Everyday Climate Change
From Instagram to the real world, Everyday Climate Change (ECC) broadens its audience with two exhibitions: one in Verona, Italy and the other in Glasgow, Scotland.
The show in Verona is up until January 13, 2019. This exhibition is curated by Photo Op, in collaboration with James Whitlow Delano, the founder of ECC and French-Italian photojournalist Matilde Gattoni, with scientific contribution by Giusi Pasqualini and Leonardo Latella.
It’s great to see ECC’ photographs in physical form. While Instagram is a fantastic platform for reaching a global audience the exhibition space, where images are enlarged and sequenced, provides the opportunity for a different type of engagement and reading of the pictures.
The Verona exhibition features photographs by Rodrigo Baleia • Nina Berman • Michael Robinson Chavez • Ashley Crowther • James Whitlow Delano • Bernardo Deniz • Sima Diab • Luc Forsyth • Sean Gallagher • Balazs Gardi • Matilde Gattoni • Georgina Goodwin • Katharina Hesse • Esther Horvath • Ed Kashi • Peter Mather • Gideon Mendel • Palani Mohan • John Novis • Matthieu Paley • Paolo Patrizi • J.B. Russell • Vlad Sokhin • Sara Terry • Jeremy Sutton-Hibbert • Franck Vogel • Elisabetta Zavoli.
Images from the Verona installation are below. See it at Museo di Storia Naturale, Lungadige Porta Vittoria 9, 37129 Verona
While the exhibition at Trongate 103 in Glasgow is a smaller show (below), it drew an enthusiastic crowd for its opening last week. On until 4 November. Trongate 103, Glasgow, G1 5HD.
Helga Leunig: Three Weeks in Havana
Shot in 2017, this exhibition features pictures by Melbourne artist Helga Leunig whose work draws attention to the everyday beauty in people, places and communities.
Three Weeks in Havana is on at the Abbotsford Convent, one of the coolest art spaces in the city.
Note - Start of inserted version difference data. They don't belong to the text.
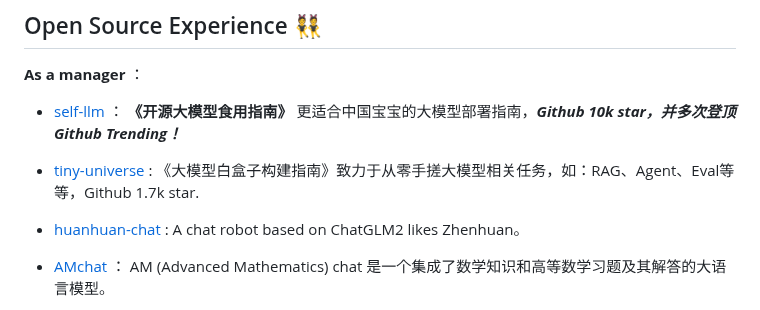
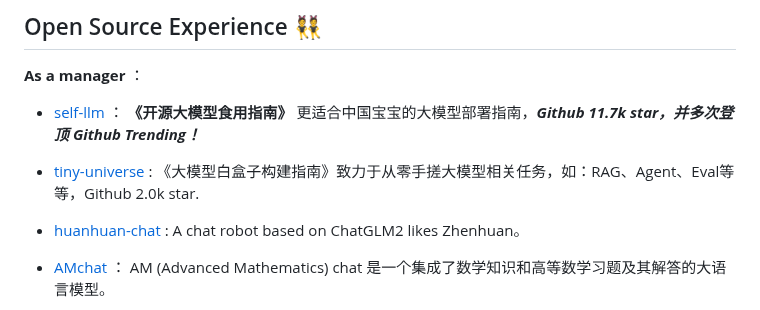
Before and after one commit to KMnO4-zx/KMnO4-zx, a Markdown page: README.md, the part around the change. Rendered like a GitHub page.

```diff
--- a/README.md
+++ b/README.md
@@ -32,9 +32,9 @@ My ![Visitor Count](https://profile-counter.glitch.me/KMnO4-zx/count.svg) Visito
 
 **As a manager** ：
 
-- [self-llm](https://github.com/datawhalechina/self-llm.git) ： **《开源大模型食用指南》** 更适合中国宝宝的大模型部署指南，_**Github 10k star，并多次登顶 Github Trending！**_
+- [self-llm](https://github.com/datawhalechina/self-llm.git) ： **《开源大模型食用指南》** 更适合中国宝宝的大模型部署指南，_**Github 11.7k star，并多次登顶 Github Trending！**_
 
-- [tiny-universe](https://github.com/datawhalechina/tiny-universe) : 《大模型白盒子构建指南》致力于从零手搓大模型相关任务，如：RAG、Agent、Eval等等，Github 1.7k star.
+- [tiny-universe](https://github.com/datawhalechina/tiny-universe) : 《大模型白盒子构建指南》致力于从零手搓大模型相关任务，如：RAG、Agent、Eval等等，Github 2.0k star.
 
 - [huanhuan-chat](https://github.com/KMnO4-zx/huanhuan-chat.git) : A chat robot based on ChatGLM2 likes Zhenhuan。
 
```
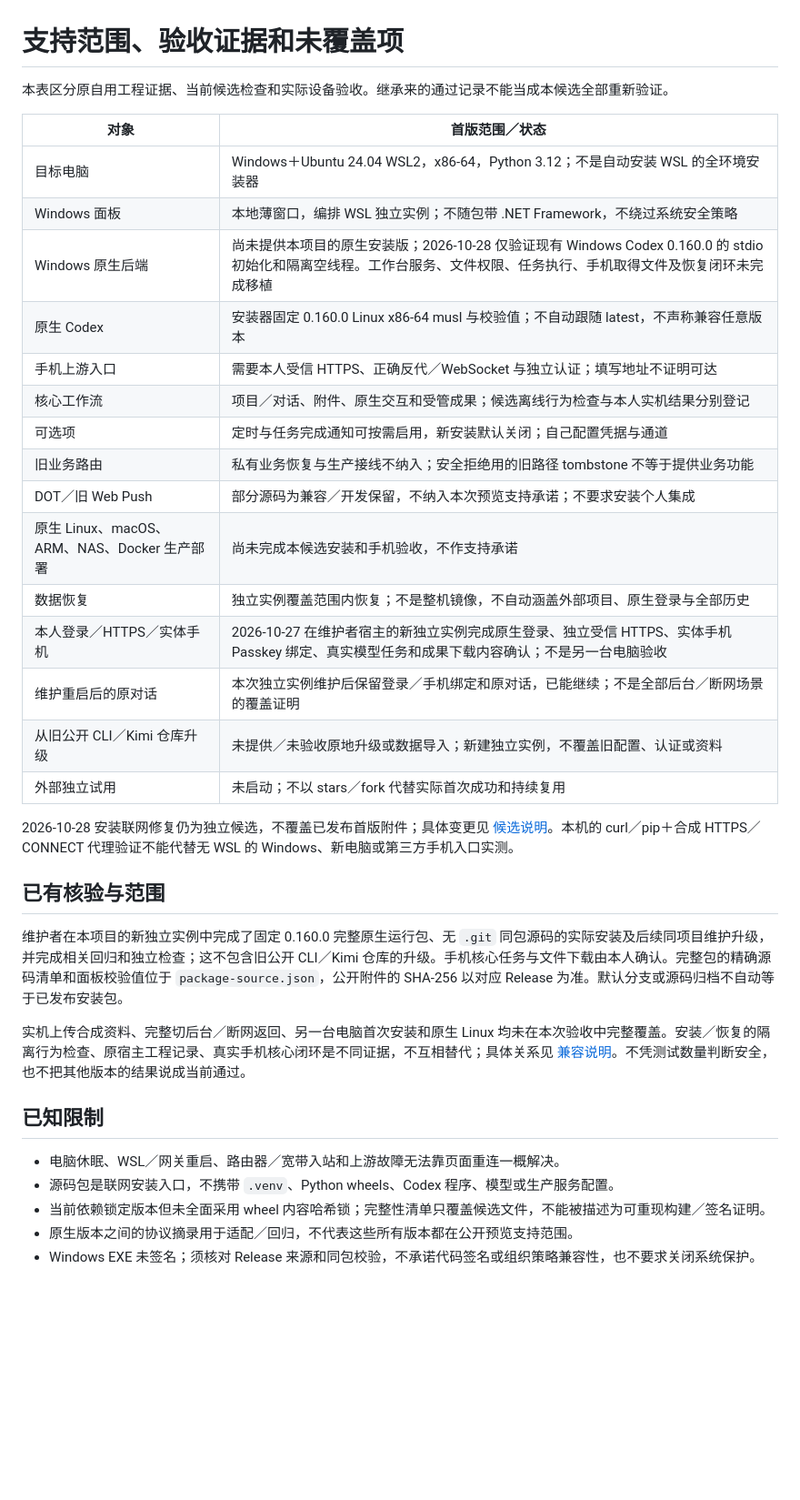
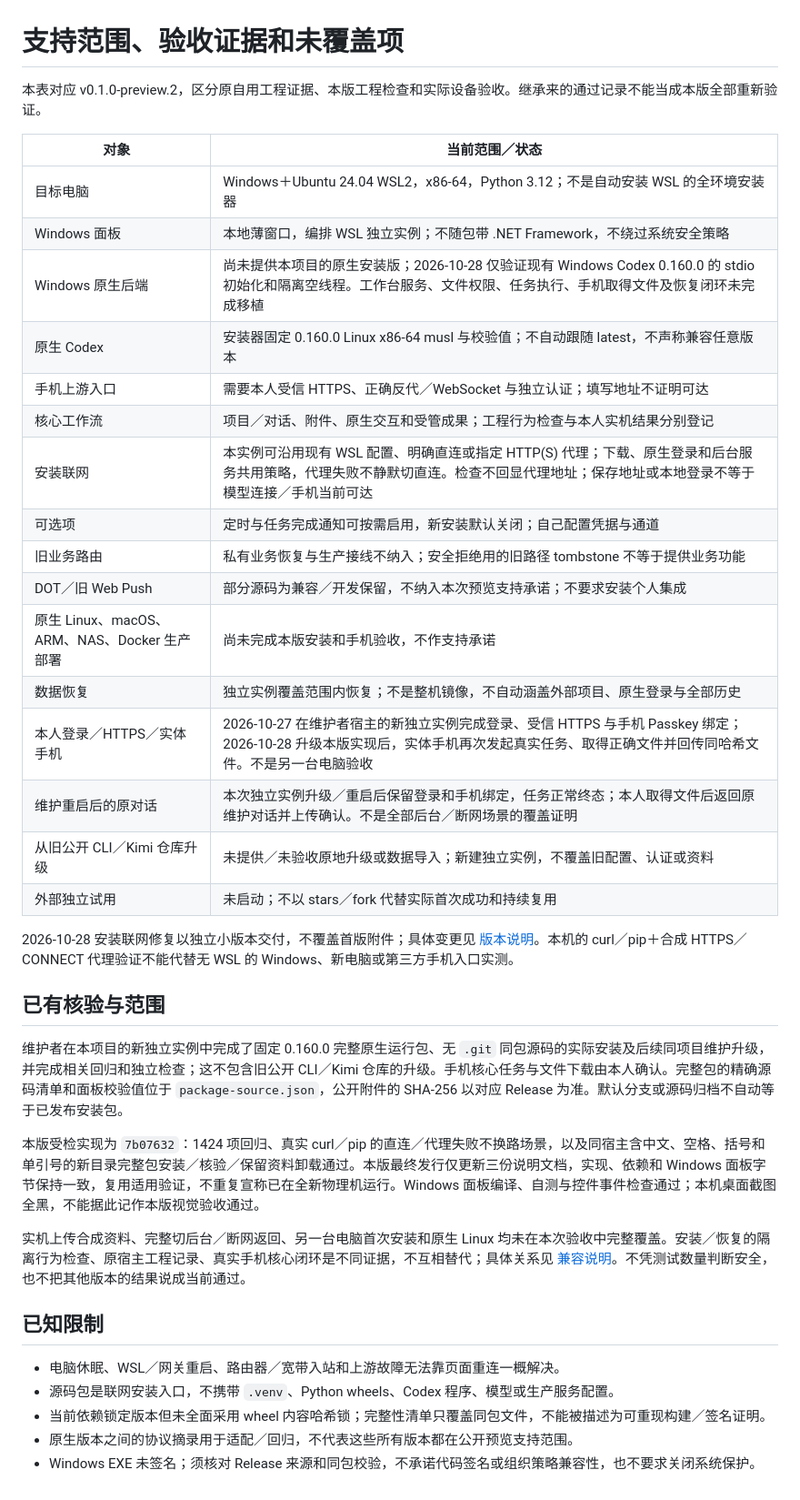
Before and after one commit to ai-agent-workbench/codex-mobile-workbench, a Markdown page: docs/SUPPORT_MATRIX.md, the part around the change. Shown at 91% size. Drawn GitHub-style; blank space fills up the shorter version.

```diff
--- a/docs/SUPPORT_MATRIX.md
+++ b/docs/SUPPORT_MATRIX.md
@@ -1,30 +1,33 @@
 # 支持范围、验收证据和未覆盖项
 
-本表区分原自用工程证据、当前候选检查和实际设备验收。继承来的通过记录不能当成本候选全部重新验证。
+本表对应 v0.1.0-preview.2，区分原自用工程证据、本版工程检查和实际设备验收。继承来的通过记录不能当成本版全部重新验证。
 
-| 对象 | 首版范围／状态 |
+| 对象 | 当前范围／状态 |
 |---|---|
 | 目标电脑 | Windows＋Ubuntu 24.04 WSL2，x86-64，Python 3.12；不是自动安装 WSL 的全环境安装器 |
 | Windows 面板 | 本地薄窗口，编排 WSL 独立实例；不随包带 .NET Framework，不绕过系统安全策略 |
 | Windows 原生后端 | 尚未提供本项目的原生安装版；2026-10-28 仅验证现有 Windows Codex 0.160.0 的 stdio 初始化和隔离空线程。工作台服务、文件权限、任务执行、手机取得文件及恢复闭环未完成移植 |
 | 原生 Codex | 安装器固定 0.160.0 Linux x86-64 musl 与校验值；不自动跟随 latest，不声称兼容任意版本 |
 | 手机上游入口 | 需要本人受信 HTTPS、正确反代／WebSocket 与独立认证；填写地址不证明可达 |
-| 核心工作流 | 项目／对话、附件、原生交互和受管成果；候选离线行为检查与本人实机结果分别登记 |
+| 核心工作流 | 项目／对话、附件、原生交互和受管成果；工程行为检查与本人实机结果分别登记 |
+| 安装联网 | 本实例可沿用现有 WSL 配置、明确直连或指定 HTTP(S) 代理；下载、原生登录和后台服务共用策略，代理失败不静默切直连。检查不回显代理地址；保存地址或本地登录不等于模型连接／手机当前可达 |
 | 可选项 | 定时与任务完成通知可按需启用，新安装默认关闭；自己配置凭据与通道 |
 | 旧业务路由 | 私有业务恢复与生产接线不纳入；安全拒绝用的旧路径 tombstone 不等于提供业务功能 |
 | DOT／旧 Web Push | 部分源码为兼容／开发保留，不纳入本次预览支持承诺；不要求安装个人集成 |
-| 原生 Linux、macOS、ARM、NAS、Docker 生产部署 | 尚未完成本候选安装和手机验收，不作支持承诺 |
+| 原生 Linux、macOS、ARM、NAS、Docker 生产部署 | 尚未完成本版安装和手机验收，不作支持承诺 |
 | 数据恢复 | 独立实例覆盖范围内恢复；不是整机镜像，不自动涵盖外部项目、原生登录与全部历史 |
-| 本人登录／HTTPS／实体手机 | 2026-10-27 在维护者宿主的新独立实例完成原生登录、独立受信 HTTPS、实体手机 Passkey 绑定、真实模型任务和成果下载内容确认；不是另一台电脑验收 |
-| 维护重启后的原对话 | 本次独立实例维护后保留登录／手机绑定和原对话，已能继续；不是全部后台／断网场景的覆盖证明 |
+| 本人登录／HTTPS／实体手机 | 2026-10-27 在维护者宿主的新独立实例完成登录、受信 HTTPS 与手机 Passkey 绑定；2026-10-28 升级本版实现后，实体手机再次发起真实任务、取得正确文件并回传同哈希文件。不是另一台电脑验收 |
+| 维护重启后的原对话 | 本次独立实例升级／重启后保留登录和手机绑定，任务正常终态；本人取得文件后返回原维护对话并上传确认。不是全部后台／断网场景的覆盖证明 |
 | 从旧公开 CLI／Kimi 仓库升级 | 未提供／未验收原地升级或数据导入；新建独立实例，不覆盖旧配置、认证或资料 |
 | 外部独立试用 | 未启动；不以 stars／fork 代替实际首次成功和持续复用 |
 
-2026-10-28 安装联网修复仍为独立候选，不覆盖已发布首版附件；具体变更见 [候选说明](RELEASE_NOTES.md)。本机的 curl／pip＋合成 HTTPS／CONNECT 代理验证不能代替无 WSL 的 Windows、新电脑或第三方手机入口实测。
+2026-10-28 安装联网修复以独立小版本交付，不覆盖首版附件；具体变更见 [版本说明](RELEASE_NOTES.md)。本机的 curl／pip＋合成 HTTPS／CONNECT 代理验证不能代替无 WSL 的 Windows、新电脑或第三方手机入口实测。
 
 ## 已有核验与范围
 
 维护者在本项目的新独立实例中完成了固定 0.160.0 完整原生运行包、无 `.git` 同包源码的实际安装及后续同项目维护升级，并完成相关回归和独立检查；这不包含旧公开 CLI／Kimi 仓库的升级。手机核心任务与文件下载由本人确认。完整包的精确源码清单和面板校验值位于 `package-source.json`，公开附件的 SHA-256 以对应 Release 为准。默认分支或源码归档不自动等于已发布安装包。
+
+本版受检实现为 `7b07632`：1424 项回归、真实 curl／pip 的直连／代理失败不换路场景，以及同宿主含中文、空格、括号和单引号的新目录完整包安装／核验／保留资料卸载通过。本版最终发行仅更新三份说明文档，实现、依赖和 Windows 面板字节保持一致，复用适用验证，不重复宣称已在全新物理机运行。Windows 面板编译、自测与控件事件检查通过；本机桌面截图全黑，不能据此记作本版视觉验收通过。
 
 实机上传合成资料、完整切后台／断网返回、另一台电脑首次安装和原生 Linux 均未在本次验收中完整覆盖。安装／恢复的隔离行为检查、原宿主工程记录、真实手机核心闭环是不同证据，不互相替代；具体关系见 [兼容说明](LEGACY_COMPATIBILITY.md)。不凭测试数量判断安全，也不把其他版本的结果说成当前通过。
 
@@ -32,6 +35,6 @@
 
 - 电脑休眠、WSL／网关重启、路由器／宽带入站和上游故障无法靠页面重连一概解决。
 - 源码包是联网安装入口，不携带 `.venv`、Python wheels、Codex 程序、模型或生产服务配置。
-- 当前依赖锁定版本但未全面采用 wheel 内容哈希锁；完整性清单只覆盖候选文件，不能被描述为可重现构建／签名证明。
+- 当前依赖锁定版本但未全面采用 wheel 内容哈希锁；完整性清单只覆盖同包文件，不能被描述为可重现构建／签名证明。
 - 原生版本之间的协议摘录用于适配／回归，不代表这些所有版本都在公开预览支持范围。
 - Windows EXE 未签名；须核对 Release 来源和同包校验，不承诺代码签名或组织策略兼容性，也不要求关闭系统保护。
```
Also changed, not shown: README.md (+3 -3 lines), docs/RELEASE_NOTES.md (+18 -3 lines).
Helga is also running a workshop on 28 October. See link for details.
Until 18 November